→ **Task prompt**: Check every line of the data for the string "saves" and copy the ones that have it.

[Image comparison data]
= = = =
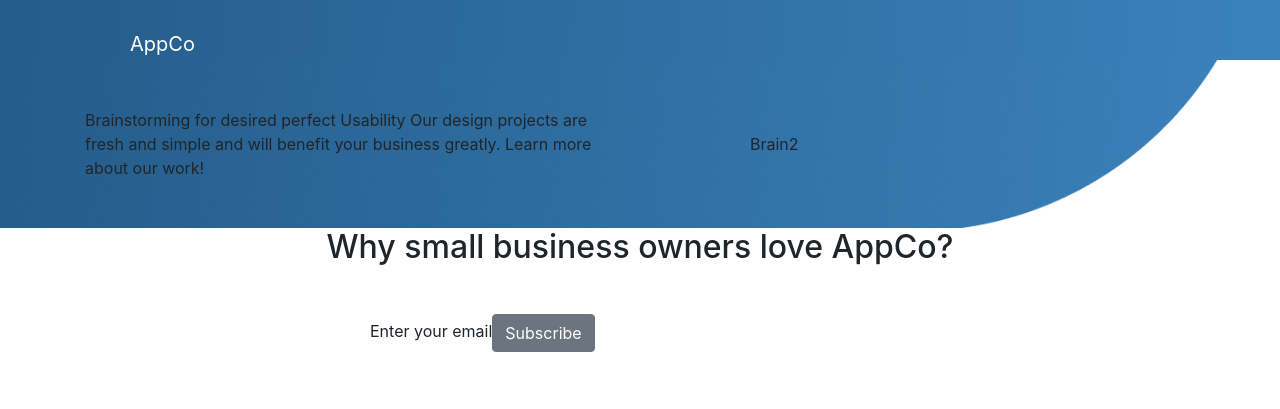
Repository: andbilous/user-statistics-app
Page: /
An editor plug-in stored every save of this project. The page is shown before and after a run of saves, followed by the edit.
The browser window is 1280 px wide. The pictures show the whole page.
The project was rebuilt for these pictures with package versions that can differ from the ones it lists, and the page was loaded fresh each time. Also part of the build but not shown: src/components/reasons/reasons.scss, src/components/footer/footer.scss.

Above is the page before, as saved 2020-06-19 14:52:47.

### src/App.js
import React from 'react';
import Main from './pages/Main';
import './App.scss';

function App() {
  return (
    <div className="App">
      <Main/>
    </div>
  );
}

export default App;

### src/pages/Main.jsx
import React from "react";
import Header from "../components/Header";
import Brainstorming from "../components/brainstorming";
import Reasons from "../components/reasons";
import Footer from '../components/footer';

const Main = () => {
  return (
    <>
      <Header />
      <Brainstorming />
      <Reasons />
      <Footer />
    </>
  );
};

export default Main;

### src/App.scss
body {
  font-family: Montserrat;
  font-style: normal;
  font-weight: normal;
}

### src/components/Header/index.js
import React from 'react';
import './header.scss';
import { Container, Row, Col } from 'reactstrap';


const Header = () => {
    return (
      <header className='header bg-image'>
      <Container>
          <div className='navbar-brand'>
          AppCo
            </div>
      </Container>
      </header>
    )
};

export default Header;

### src/components/brainstorming/index.js
import React from 'react';
import { Container, Row, Col } from 'reactstrap';
import'./brainstorming.scss';


const Brainstorming = () => {
    return (
      <section className='brainstorming pt-100 bg-image'>
      <Container>
          <Row className="row align-items-center justify-content-between py-5">
            <Col className="col-md-7 col-lg-6">
              Brainstorming for desired perfect Usability
              Our design projects are fresh and simple and will benefit your business greatly. Learn more about our work!
              </Col>
            <Col className="col-md-5 col-lg-5">Brain2</Col>
          </Row>
      </Container>
      </section>
    )
};

export default Brainstorming;

### src/components/reasons/index.js
import React from 'react';
import './reasons.scss';
import { Container, Row, Col } from 'reactstrap';


const Reasons = () => {
    return (
      <section className='reasons'>
      <Container>
          <Row className="justify-content-center">
          <Col className="col-lg-7 col-md-8">
            <div className='section-heading text-center mb-5'>
              <h2>Why small business owners love AppCo?</h2>
            </div>
          </Col>
          </Row>

      </Container>
      </section>
    )
};

export default Reasons;

### src/components/footer/index.js
import React from 'react';
import { Container, Row, Col,Button } from 'reactstrap';
import'./footer.scss';


const Footer = () => {
    return (
      <footer>
        <Container>
          <Row className='justify-content-center'>
            <Col md='6'>
              <div>
                Enter your email
                <Button>Subscribe</Button>
              </div>
            </Col>
          </Row>
          <Row className='justify-content-center'>
            <Col className='col-md' lg='4'>

            </Col>
            <Col className='col-md' lg='4'>

              </Col>
              <Col className='col-md' lg='4'>

              </Col>
          </Row>
        </Container>
      </footer>
    )
};

export default Footer;

### src/components/Header/header.scss
.header{
  width: 100%;
  height: 60px;
  background: linear-gradient(92.09deg, #255D8B 2.29%, #3A80BA 96.79%);
}

.navbar-brand {
  color: #fff;
  font-size: 40px;
  line-height: 49px;
  position: absolute;
  width: 136px;
  height: 49px;
  left: 130px;
  top: 24px;
}

### src/components/brainstorming/brainstorming.scss
.brainstorming{
  background-image: url(../../img/bg.png);
  background-repeat: no-repeat;
  background-position: center center;
  background-size: cover;
}

.bg-image{
  position: relative;
  width: 100%;
  display: block;
}

Loaded but not shown: public/index.html (common file); src/index.js (common file); src/serviceWorker.js (common file)

After the next 3 saves:
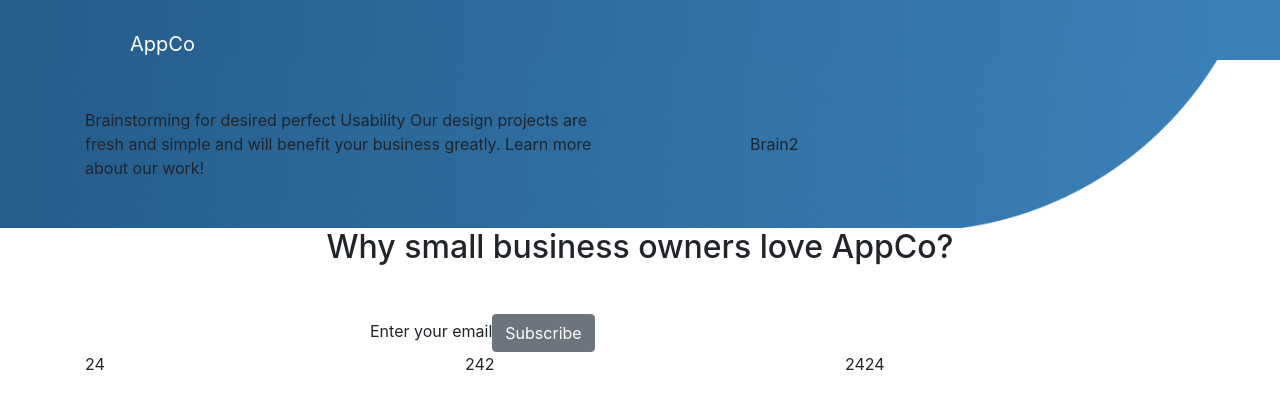
The 3 saves are shown as one change because they came seconds apart.
The last was saved 6 s later.
--- a/src/components/footer/index.js
+++ b/src/components/footer/index.js
@@ -17,13 +17,13 @@ const Footer = () => {
           </Row>
           <Row className='justify-content-center'>
             <Col className='col-md' lg='4'>
-
+              24
             </Col>
             <Col className='col-md' lg='4'>
-
+              242
               </Col>
               <Col className='col-md' lg='4'>
-
+              2424
               </Col>
           </Row>
         </Container>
= = = =
→ **Result of the exercise**:
An editor plug-in stored every save of this project. The page is shown before and after a run of saves, followed by the edit.
After the next 3 saves:
The 3 saves are shown as one change because they came seconds apart.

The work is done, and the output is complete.